What is endometrial scratching?
To establish a successful pregnancy, an embryo needs to attach or ‘implant’ in the womb. In some cases of failed implantation, it is thought that the embryo doesn’t implant because the lining of the womb isn’t providing the right environment.
The endometrial scratching (ES) procedure is thought to trigger the body to repair the site of the scratch, releasing chemicals and hormones that make the womb lining more receptive to an implanting embryo. It is also suggested that the treatment could activate genes that make the womb lining more receptive to embryos.
Could endometrial scratching be right for me?
Endometrial scratching before fertility treatment can help women who have had failed IVF treatments to improve their chances of implantation, so maybe an option if you have been through miscarriages or if you have had unsuccessful treatments before.
Some studies have suggested that ES might be useful if you have had multiple failed fertility treatments in cycles where good quality embryos were transferred but have not seen the benefit. You can have endometrial scratching if you are having IVF with your own eggs – fresh or frozen, and with donor eggs.
What does an endometrial scratch involve?

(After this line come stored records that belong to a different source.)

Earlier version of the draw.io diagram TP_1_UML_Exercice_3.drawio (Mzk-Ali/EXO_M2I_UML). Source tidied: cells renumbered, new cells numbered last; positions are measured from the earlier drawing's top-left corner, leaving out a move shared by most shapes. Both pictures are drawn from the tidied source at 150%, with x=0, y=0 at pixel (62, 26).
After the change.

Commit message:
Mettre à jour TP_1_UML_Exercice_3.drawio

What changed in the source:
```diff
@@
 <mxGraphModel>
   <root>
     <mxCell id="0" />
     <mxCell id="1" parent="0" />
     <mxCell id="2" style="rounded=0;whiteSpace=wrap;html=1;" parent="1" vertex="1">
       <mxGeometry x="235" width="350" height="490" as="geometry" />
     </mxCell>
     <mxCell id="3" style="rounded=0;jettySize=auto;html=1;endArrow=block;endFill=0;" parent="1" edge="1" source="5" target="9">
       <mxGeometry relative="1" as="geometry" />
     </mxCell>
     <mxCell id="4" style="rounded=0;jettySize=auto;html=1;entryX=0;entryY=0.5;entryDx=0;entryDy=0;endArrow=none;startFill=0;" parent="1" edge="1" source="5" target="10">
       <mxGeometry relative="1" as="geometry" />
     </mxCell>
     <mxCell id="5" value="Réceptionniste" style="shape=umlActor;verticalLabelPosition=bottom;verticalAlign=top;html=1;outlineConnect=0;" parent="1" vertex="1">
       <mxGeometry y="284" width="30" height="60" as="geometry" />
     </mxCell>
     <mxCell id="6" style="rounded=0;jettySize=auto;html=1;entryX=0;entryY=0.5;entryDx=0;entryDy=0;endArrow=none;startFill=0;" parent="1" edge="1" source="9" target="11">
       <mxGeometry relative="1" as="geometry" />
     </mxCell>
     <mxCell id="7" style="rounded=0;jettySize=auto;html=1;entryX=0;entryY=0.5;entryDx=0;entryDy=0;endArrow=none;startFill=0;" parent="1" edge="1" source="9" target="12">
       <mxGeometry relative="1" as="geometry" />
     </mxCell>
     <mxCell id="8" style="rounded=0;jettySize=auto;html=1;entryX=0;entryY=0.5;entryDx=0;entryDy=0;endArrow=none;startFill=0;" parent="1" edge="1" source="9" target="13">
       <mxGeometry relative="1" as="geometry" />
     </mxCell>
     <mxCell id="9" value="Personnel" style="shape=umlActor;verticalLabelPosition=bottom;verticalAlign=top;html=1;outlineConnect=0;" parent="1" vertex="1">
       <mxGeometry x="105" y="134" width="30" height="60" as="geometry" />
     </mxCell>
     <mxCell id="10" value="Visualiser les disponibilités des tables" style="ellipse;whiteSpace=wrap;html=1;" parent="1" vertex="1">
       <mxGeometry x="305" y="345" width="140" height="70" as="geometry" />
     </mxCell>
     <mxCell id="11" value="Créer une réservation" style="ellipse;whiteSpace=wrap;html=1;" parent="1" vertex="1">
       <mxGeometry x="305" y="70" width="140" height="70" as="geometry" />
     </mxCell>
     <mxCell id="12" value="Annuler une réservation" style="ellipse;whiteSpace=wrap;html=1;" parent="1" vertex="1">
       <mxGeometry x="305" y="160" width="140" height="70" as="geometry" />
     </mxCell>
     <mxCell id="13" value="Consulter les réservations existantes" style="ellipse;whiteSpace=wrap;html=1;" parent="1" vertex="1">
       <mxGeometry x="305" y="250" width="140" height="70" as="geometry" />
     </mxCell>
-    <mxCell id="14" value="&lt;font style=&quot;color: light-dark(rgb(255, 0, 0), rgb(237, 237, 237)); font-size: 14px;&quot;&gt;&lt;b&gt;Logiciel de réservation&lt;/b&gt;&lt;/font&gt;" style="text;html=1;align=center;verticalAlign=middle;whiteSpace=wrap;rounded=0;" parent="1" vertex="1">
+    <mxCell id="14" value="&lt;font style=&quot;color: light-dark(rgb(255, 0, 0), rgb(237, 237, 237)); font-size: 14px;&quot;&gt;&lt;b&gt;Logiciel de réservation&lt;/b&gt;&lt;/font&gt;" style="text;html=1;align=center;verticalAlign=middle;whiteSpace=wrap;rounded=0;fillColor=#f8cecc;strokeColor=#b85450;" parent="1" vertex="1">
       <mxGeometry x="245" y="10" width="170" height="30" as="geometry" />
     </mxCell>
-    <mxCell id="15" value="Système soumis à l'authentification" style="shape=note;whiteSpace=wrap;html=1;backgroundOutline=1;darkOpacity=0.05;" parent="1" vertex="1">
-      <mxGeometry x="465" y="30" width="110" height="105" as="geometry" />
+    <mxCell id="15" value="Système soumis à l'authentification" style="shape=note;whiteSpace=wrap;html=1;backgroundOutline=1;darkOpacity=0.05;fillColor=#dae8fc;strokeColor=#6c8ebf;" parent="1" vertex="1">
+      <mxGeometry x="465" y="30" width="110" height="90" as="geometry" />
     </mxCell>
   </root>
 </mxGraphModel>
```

Endometrial scratching is similar to a smear test, so while it can be a little uncomfortable there’s usually no need for pain relief or sedation. We’ll very gently scratch the lining of your womb, also known as the endometrium. This causes a release of hormones in order to begin a repair process. Evidence suggests that this process makes the endometrium more receptive to embryos, which means it could improve your chances of implantation and therefore of successful treatment.
Timing of endometrial scratch

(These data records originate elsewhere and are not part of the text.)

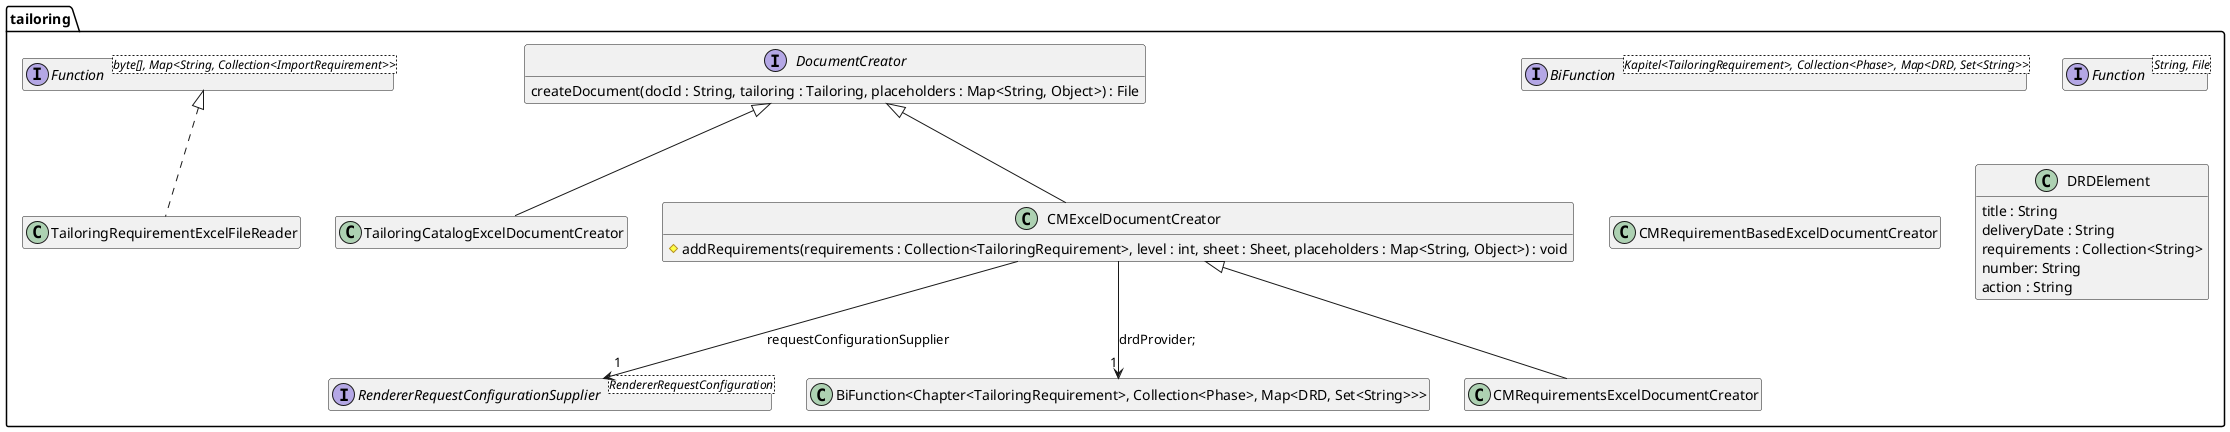
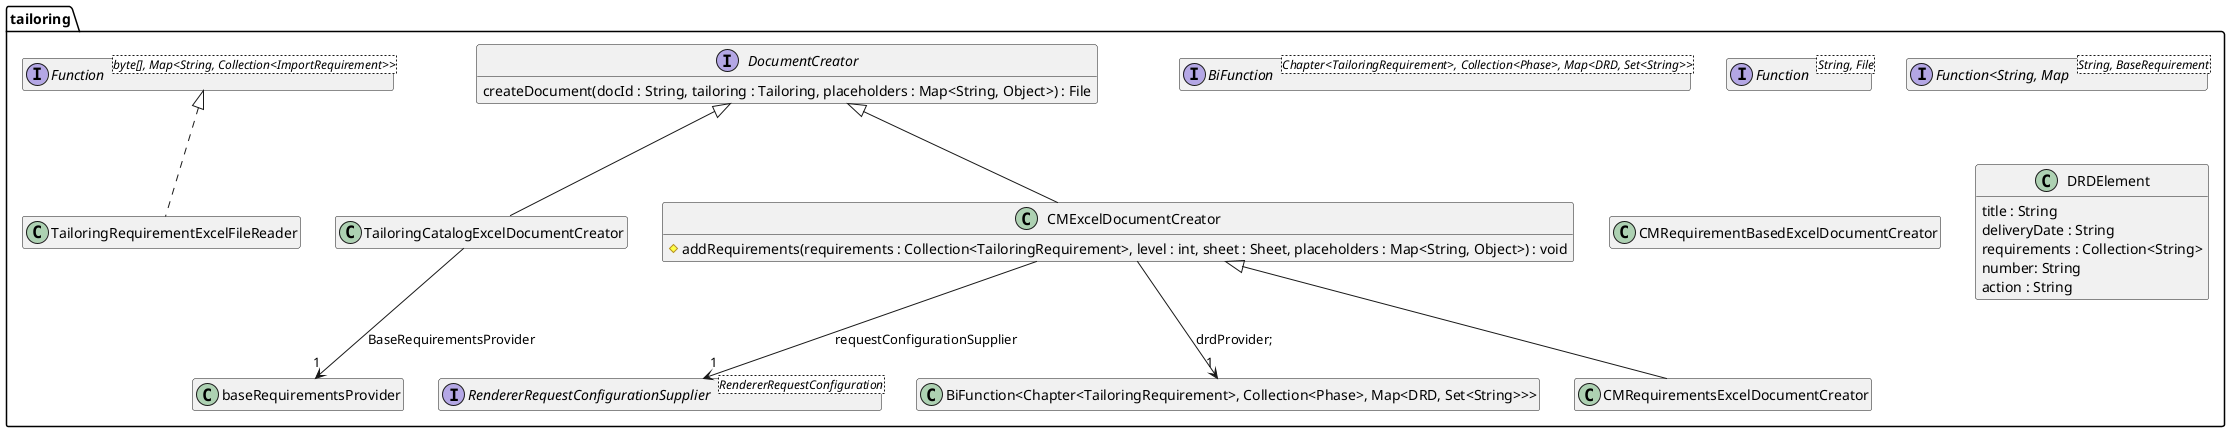
@startuml Ebene3.png
hide empty members

package tailoring {

    interface DocumentCreator {
        createDocument(docId : String, tailoring : Tailoring, placeholders : Map<String, Object>) : File
    }

-     interface "BiFunction<Kapitel<TailoringRequirement>, Collection<Phase>, Map<DRD, Set<String>>>" as drdSupplier {
+     interface "BiFunction<Chapter<TailoringRequirement>, Collection<Phase>, Map<DRD, Set<String>>>" as drdSupplier {
    }

    interface "Function<String, File>" as templateSupplier {
    }

    interface "RendererRequestConfigurationSupplier<RendererRequestConfiguration>" as RendererRequestConfigurationSupplier {
    }

+     interface "Function<String, Map<String, BaseRequirement>" as BaseRequirementsProvider {
+     }
+ 
+ 
    class TailoringCatalogExcelDocumentCreator {
    }
    DocumentCreator <|-- TailoringCatalogExcelDocumentCreator
+     TailoringCatalogExcelDocumentCreator --> "1" baseRequirementsProvider : BaseRequirementsProvider
+ 

    class CMExcelDocumentCreator {
        #addRequirements(requirements : Collection<TailoringRequirement>, level : int, sheet : Sheet, placeholders : Map<String, Object>) : void
    }
    DocumentCreator <|-- CMExcelDocumentCreator
    CMExcelDocumentCreator --> "1" "BiFunction<Chapter<TailoringRequirement>, Collection<Phase>, Map<DRD, Set<String>>>" : drdProvider;
    CMExcelDocumentCreator --> "1" RendererRequestConfigurationSupplier : requestConfigurationSupplier

    class CMRequirementBasedExcelDocumentCreator {
    }
    CMExcelDocumentCreator <|-- CMRequirementsExcelDocumentCreator

    class DRDElement {
        title : String
        deliveryDate : String
        requirements : Collection<String>
        number: String
        action : String
    }

    class CMRequirementsExcelDocumentCreator {
    }

    interface "Function<byte[], Map<String, Collection<ImportRequirement>>>" as requirementFunction {
    }

    class TailoringRequirementExcelFileReader {
    }
    requirementFunction <|.. TailoringRequirementExcelFileReader
}
@enduml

The optimum time for the procedure is in the cycle before your IVF treatment. The best time is often day 21 of your cycle, however, if you have an irregular menstrual cycle the timing could be different. Your consultant will advise you of the optimal date.

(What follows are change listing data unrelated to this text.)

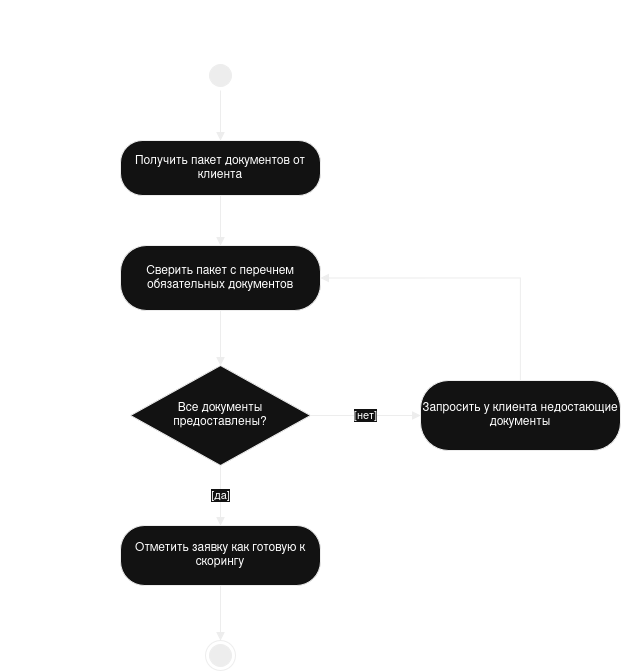
Before: lab1/diagrams/activity-uml.png, a diagram exported from draw.io (Andrey99-art/visual-programming-labs-Konnov). Source tidied: cells renumbered, new cells last; positions are measured from the earlier drawing's top-left corner, leaving out a move shared by most shapes. The source it was exported from:
```xml
<mxGraphModel>
  <root>
    <mxCell id="0" />
    <mxCell id="1" parent="0" />
    <mxCell id="2" value="UML Activity Diagram: проверка комплектности документов по заявке" style="text;html=1;align=center;verticalAlign=middle;fontSize=14;fontStyle=1;" parent="1" vertex="1">
      <mxGeometry width="560" height="30" as="geometry" />
    </mxCell>
    <mxCell id="3" style="ellipse;html=1;shape=startState;fillColor=#000000;strokeColor=#000000;" parent="1" vertex="1">
      <mxGeometry x="205" y="60" width="30" height="30" as="geometry" />
    </mxCell>
    <mxCell id="4" value="Получить пакет документов от клиента" style="rounded=1;whiteSpace=wrap;html=1;arcSize=40;fillColor=#ffffff;strokeColor=#000000;" parent="1" vertex="1">
      <mxGeometry x="120" y="140" width="200" height="55" as="geometry" />
    </mxCell>
    <mxCell id="5" value="Сверить пакет с перечнем обязательных документов" style="rounded=1;whiteSpace=wrap;html=1;arcSize=40;fillColor=#ffffff;strokeColor=#000000;" parent="1" vertex="1">
      <mxGeometry x="120" y="245" width="200" height="65" as="geometry" />
    </mxCell>
    <mxCell id="6" value="Все документы предоставлены?" style="rhombus;whiteSpace=wrap;html=1;fillColor=#ffffff;strokeColor=#000000;" parent="1" vertex="1">
      <mxGeometry x="130" y="365" width="180" height="100" as="geometry" />
    </mxCell>
    <mxCell id="7" value="Запросить у клиента недостающие документы" style="rounded=1;whiteSpace=wrap;html=1;arcSize=40;fillColor=#ffffff;strokeColor=#000000;" parent="1" vertex="1">
      <mxGeometry x="420" y="380" width="200" height="70" as="geometry" />
    </mxCell>
    <mxCell id="8" value="Отметить заявку как готовую к скорингу" style="rounded=1;whiteSpace=wrap;html=1;arcSize=40;fillColor=#ffffff;strokeColor=#000000;" parent="1" vertex="1">
      <mxGeometry x="120" y="525" width="200" height="60" as="geometry" />
    </mxCell>
    <mxCell id="9" style="ellipse;html=1;shape=endState;fillColor=#000000;strokeColor=#000000;" parent="1" vertex="1">
      <mxGeometry x="205" y="640" width="30" height="30" as="geometry" />
    </mxCell>
    <mxCell id="10" style="edgeStyle=orthogonalEdgeStyle;html=1;rounded=0;endArrow=block;endFill=1;strokeColor=#000000;" parent="1" edge="1" source="3" target="4">
      <mxGeometry relative="1" as="geometry" />
    </mxCell>
    <mxCell id="11" style="edgeStyle=orthogonalEdgeStyle;html=1;rounded=0;endArrow=block;endFill=1;strokeColor=#000000;" parent="1" edge="1" source="4" target="5">
      <mxGeometry relative="1" as="geometry" />
    </mxCell>
    <mxCell id="12" style="edgeStyle=orthogonalEdgeStyle;html=1;rounded=0;endArrow=block;endFill=1;strokeColor=#000000;" parent="1" edge="1" source="5" target="6">
      <mxGeometry relative="1" as="geometry" />
    </mxCell>
    <mxCell id="13" value="[нет]" style="edgeStyle=orthogonalEdgeStyle;html=1;rounded=0;endArrow=block;endFill=1;strokeColor=#000000;" parent="1" edge="1" source="6" target="7">
      <mxGeometry relative="1" as="geometry" />
    </mxCell>
    <mxCell id="14" style="edgeStyle=orthogonalEdgeStyle;html=1;rounded=0;endArrow=block;endFill=1;strokeColor=#000000;exitX=0.5;exitY=0;exitDx=0;exitDy=0;entryX=1;entryY=0.5;entryDx=0;entryDy=0;" parent="1" edge="1" source="7" target="5">
      <mxGeometry relative="1" as="geometry">
        <Array as="points">
          <mxPoint x="520" y="278" />
        </Array>
      </mxGeometry>
    </mxCell>
    <mxCell id="15" value="[да]" style="edgeStyle=orthogonalEdgeStyle;html=1;rounded=0;endArrow=block;endFill=1;strokeColor=#000000;" parent="1" edge="1" source="6" target="8">
      <mxGeometry relative="1" as="geometry" />
    </mxCell>
    <mxCell id="16" style="edgeStyle=orthogonalEdgeStyle;html=1;rounded=0;endArrow=block;endFill=1;strokeColor=#000000;" parent="1" edge="1" source="8" target="9">
      <mxGeometry relative="1" as="geometry" />
    </mxCell>
  </root>
</mxGraphModel>
```
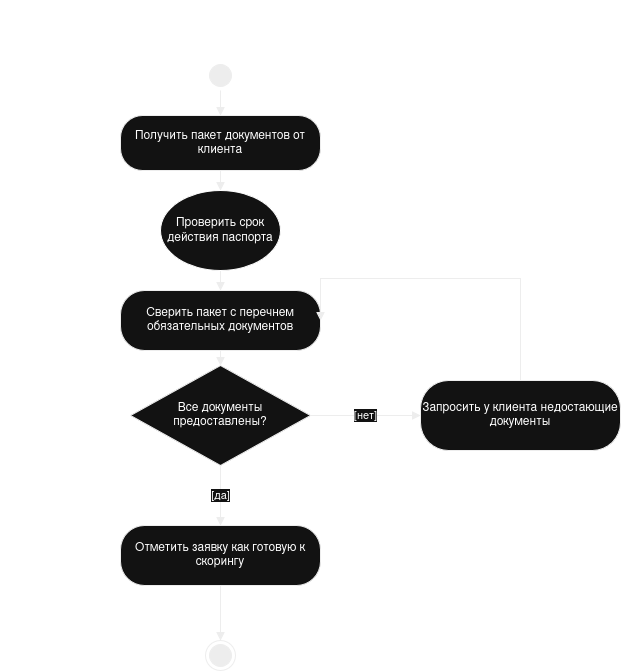
Above is the later version.

Commit message:
Update diagrams: add validation steps to Activity, Sequence and Flowchart

Diff of the diagram source:
```diff
@@ -9,10 +9,10 @@
       <mxGeometry x="205" y="60" width="30" height="30" as="geometry" />
     </mxCell>
     <mxCell id="4" value="Получить пакет документов от клиента" style="rounded=1;whiteSpace=wrap;html=1;arcSize=40;fillColor=#ffffff;strokeColor=#000000;" parent="1" vertex="1">
-      <mxGeometry x="120" y="140" width="200" height="55" as="geometry" />
+      <mxGeometry x="120" y="115" width="200" height="55" as="geometry" />
     </mxCell>
     <mxCell id="5" value="Сверить пакет с перечнем обязательных документов" style="rounded=1;whiteSpace=wrap;html=1;arcSize=40;fillColor=#ffffff;strokeColor=#000000;" parent="1" vertex="1">
-      <mxGeometry x="120" y="245" width="200" height="65" as="geometry" />
+      <mxGeometry x="120" y="290" width="200" height="60" as="geometry" />
     </mxCell>
     <mxCell id="6" value="Все документы предоставлены?" style="rhombus;whiteSpace=wrap;html=1;fillColor=#ffffff;strokeColor=#000000;" parent="1" vertex="1">
       <mxGeometry x="130" y="365" width="180" height="100" as="geometry" />
@@ -29,7 +29,7 @@
     <mxCell id="10" style="edgeStyle=orthogonalEdgeStyle;html=1;rounded=0;endArrow=block;endFill=1;strokeColor=#000000;" parent="1" edge="1" source="3" target="4">
       <mxGeometry relative="1" as="geometry" />
     </mxCell>
-    <mxCell id="11" style="edgeStyle=orthogonalEdgeStyle;html=1;rounded=0;endArrow=block;endFill=1;strokeColor=#000000;" parent="1" edge="1" source="4" target="5">
+    <mxCell id="11" style="edgeStyle=orthogonalEdgeStyle;html=1;rounded=0;endArrow=block;endFill=1;strokeColor=#000000;" parent="1" edge="1" source="18" target="5">
       <mxGeometry relative="1" as="geometry" />
     </mxCell>
     <mxCell id="12" style="edgeStyle=orthogonalEdgeStyle;html=1;rounded=0;endArrow=block;endFill=1;strokeColor=#000000;" parent="1" edge="1" source="5" target="6">
@@ -51,5 +51,11 @@
     <mxCell id="16" style="edgeStyle=orthogonalEdgeStyle;html=1;rounded=0;endArrow=block;endFill=1;strokeColor=#000000;" parent="1" edge="1" source="8" target="9">
       <mxGeometry relative="1" as="geometry" />
     </mxCell>
+    <mxCell id="17" style="edgeStyle=orthogonalEdgeStyle;html=1;rounded=0;endArrow=block;endFill=1;strokeColor=#000000;" parent="1" edge="1" source="4" target="18">
+      <mxGeometry relative="1" as="geometry" />
+    </mxCell>
+    <mxCell id="18" value="Проверить срок действия паспорта" style="ellipse;whiteSpace=wrap;html=1;shapeInside=1;" parent="1" vertex="1">
+      <mxGeometry x="160" y="190" width="120" height="80" as="geometry" />
+    </mxCell>
   </root>
 </mxGraphModel>
```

Are there any risks?
There is a risk of infection with any transcervical procedure that may require treatment with antibiotics but this happens in fewer than 5% of cases The risk of perforation with any uterine instrument is ~1:500 so is uncommon.
There is a small risk that if you have an infection within your cervix before ‘scratching’, this may cause the infection to spread up into the uterus. In Vitro clinic can treat this if necessary.
What are the side effects of endometrial scratching?
ES can cause period-like pain or cramping and/or a small amount of spotting or bleeding after the procedure but the discomfort should be manageable with over the counter pain relief. Around 1 in every 200 women having this type of procedure may feel faint afterward but this is usually brief and we will make sure you are feeling well before you leave the clinic.
The blog was written by In Vitro Clinic Team